At the Old L.A. Zoo (4730 Crystal Springs Drive; 323-913-4688; laparks.org) hidden inside Griffith Park, visitors can picnic and explore the abandoned remnants, including animal enclosures, of the zoo’s original location. (The current zoo, which opened in 1965, is about five miles away within the park.) Across the park and accessible by car or on foot, the Griffith Observatory (2800 East Observatory Road; 213-473-0800; griffithobs.org) is free to visit and the most peaceful place to watch the sunset in the city - the views spanning from downtown to the hills are stunning.
The view from Griffith Park Observatory is priceless. But entry is free!
On Glendale Boulevard, Atwater Village’s central thoroughfare, Individual Medley (3176 Glendale Boulevard; 323-665-5344; theindividualmedley.com) is known for its airy, modern interior and a well-edited selection of home goods, clothing, and accessories.
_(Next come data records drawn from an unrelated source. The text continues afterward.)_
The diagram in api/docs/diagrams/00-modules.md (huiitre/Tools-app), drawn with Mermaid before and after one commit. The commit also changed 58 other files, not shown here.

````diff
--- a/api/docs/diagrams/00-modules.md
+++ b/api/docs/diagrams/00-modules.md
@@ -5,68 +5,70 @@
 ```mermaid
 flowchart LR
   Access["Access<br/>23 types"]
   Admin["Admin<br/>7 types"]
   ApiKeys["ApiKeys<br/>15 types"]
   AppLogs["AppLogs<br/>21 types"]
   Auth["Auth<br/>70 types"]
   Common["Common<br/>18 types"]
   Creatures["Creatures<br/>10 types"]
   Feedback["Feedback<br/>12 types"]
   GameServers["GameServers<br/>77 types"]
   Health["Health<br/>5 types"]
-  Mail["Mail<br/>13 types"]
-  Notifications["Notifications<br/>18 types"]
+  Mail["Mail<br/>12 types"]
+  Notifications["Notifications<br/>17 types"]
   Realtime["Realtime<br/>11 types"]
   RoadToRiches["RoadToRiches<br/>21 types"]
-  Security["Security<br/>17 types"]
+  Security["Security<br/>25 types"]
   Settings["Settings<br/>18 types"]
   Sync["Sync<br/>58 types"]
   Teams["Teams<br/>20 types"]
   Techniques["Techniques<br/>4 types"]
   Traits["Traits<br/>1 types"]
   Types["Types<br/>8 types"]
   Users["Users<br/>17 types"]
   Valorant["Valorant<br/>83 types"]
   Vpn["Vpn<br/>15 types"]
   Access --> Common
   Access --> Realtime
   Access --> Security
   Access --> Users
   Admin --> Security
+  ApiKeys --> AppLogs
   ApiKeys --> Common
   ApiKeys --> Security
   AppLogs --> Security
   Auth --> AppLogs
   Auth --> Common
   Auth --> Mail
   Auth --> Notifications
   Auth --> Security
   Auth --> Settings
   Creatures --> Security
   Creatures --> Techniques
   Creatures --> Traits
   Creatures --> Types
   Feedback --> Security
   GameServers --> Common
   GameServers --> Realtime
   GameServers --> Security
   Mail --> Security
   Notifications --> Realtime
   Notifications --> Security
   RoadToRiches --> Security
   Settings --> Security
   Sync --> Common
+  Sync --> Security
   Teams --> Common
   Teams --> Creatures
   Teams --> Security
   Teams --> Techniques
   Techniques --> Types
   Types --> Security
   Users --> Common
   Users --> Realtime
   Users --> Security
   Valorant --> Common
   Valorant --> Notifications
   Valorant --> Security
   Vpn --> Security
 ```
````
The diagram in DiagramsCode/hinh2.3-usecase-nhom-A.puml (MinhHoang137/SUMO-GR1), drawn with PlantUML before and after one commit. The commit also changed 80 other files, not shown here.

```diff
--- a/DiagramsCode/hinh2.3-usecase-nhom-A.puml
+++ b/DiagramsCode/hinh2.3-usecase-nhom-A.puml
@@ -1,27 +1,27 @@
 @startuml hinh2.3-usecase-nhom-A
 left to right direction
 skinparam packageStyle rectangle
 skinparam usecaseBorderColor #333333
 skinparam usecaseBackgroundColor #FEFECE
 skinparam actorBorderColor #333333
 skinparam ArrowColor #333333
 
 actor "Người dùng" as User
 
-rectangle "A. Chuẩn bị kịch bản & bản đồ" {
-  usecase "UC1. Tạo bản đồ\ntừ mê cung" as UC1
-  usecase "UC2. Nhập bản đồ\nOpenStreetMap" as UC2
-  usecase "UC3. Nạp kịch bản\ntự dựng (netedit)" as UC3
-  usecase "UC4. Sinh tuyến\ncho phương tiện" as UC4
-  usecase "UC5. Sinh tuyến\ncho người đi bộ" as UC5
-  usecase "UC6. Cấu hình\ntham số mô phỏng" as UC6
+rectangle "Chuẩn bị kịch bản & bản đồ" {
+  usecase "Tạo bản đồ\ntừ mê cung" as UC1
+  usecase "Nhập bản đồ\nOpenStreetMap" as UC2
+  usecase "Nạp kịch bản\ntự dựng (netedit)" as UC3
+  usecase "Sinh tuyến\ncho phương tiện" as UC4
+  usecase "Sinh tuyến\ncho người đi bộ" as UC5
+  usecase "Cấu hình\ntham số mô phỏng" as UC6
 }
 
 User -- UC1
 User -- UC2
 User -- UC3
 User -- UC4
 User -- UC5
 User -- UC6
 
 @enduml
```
Among plenty of flannel and chambray, you might find a pair of Deadstock khakis, artisan grooming products from Prospector Co., and handcrafted indoor-outdoor wood chairs among the rustic All-American wares.
Try on rustic All-American clothing, home goods, and accessories at Individual Medley.
Just down the block Proof Bakery (3156 Glendale Boulevard; 323-664-8633; proofbakeryla.com), is worth a stop for a fresh-baked pastry and pour-over coffee from local brewer Cognoscenti. Here, the menu changes every day; look out for distinctive homemade treats like peanut brittle and classic, French financiers that rotate seasonally.
Proof Bakery’s brown butter almond cake called a ‘financier’. (Financier: noun A small French cake often mistaken for a pastry. Or a broker.)
There’s no denying the beauty of the beach herethat, on a clear day, gives way to unobstructed views of the Santa Monica Mountains. But there’s so much more to Venice than the oceanfront, and it’s one of L.A.’s most walkable pockets. Parking your Zipcar and exploring on foot is your best bet.
Though it’s only a few blocks inland, Abbot Kinney, the area between Brooks Street and Venice Blvd. seems far from the carnival-like boardwalk. Aside from artists’ studios, cafes, and high-end restaurants, the stretch is best-known as a shopping destination. Out of dozens of boutiques, Aviator Nation (1224 Abbot KinneyBoulevard; 310-396-9100; aviatornation.com) is the most quintessentially SoCal: think ultra-soft tees, hoodies, and other vintage- and surf-inspired loungewear.
Abbot Kinney Boulevard abounds with boutiques like this surf-inspired loungewear shop, Aviator Nation.
In the triangle between Abbot Kinney and the beach lies the Venice Canals Historic District,the Westside’s best hidden gem. Five remain of the original manmade waterways built in 1905 to resemble those in Italy. The canals form a quiet, pedestrian-friendly nook of well-kept homes connected by sidewalks and wooden footbridges—guided tours are available, but this area is easy to explore and enjoy with nothing more than your GPS to lead the way and your own two feet.
A morning stroll through canals is best capped off with brunch, perhaps at the Tasting Kitchen (1633 Abbot Kinney Boulevard; 310-392-6644; thetastingkitchen.com). The space couldn’t be more welcoming, with trees growing inside the indoor patio space at the front, and the Zen-like ambiance contrasts with generous eats. Don’t miss the slightly spicy fried chicken atop soft Belgian waffles, the oversized homemade biscuit and jam, or any of the always-updated fruity offerings (watermelon granita and berries—yes, please).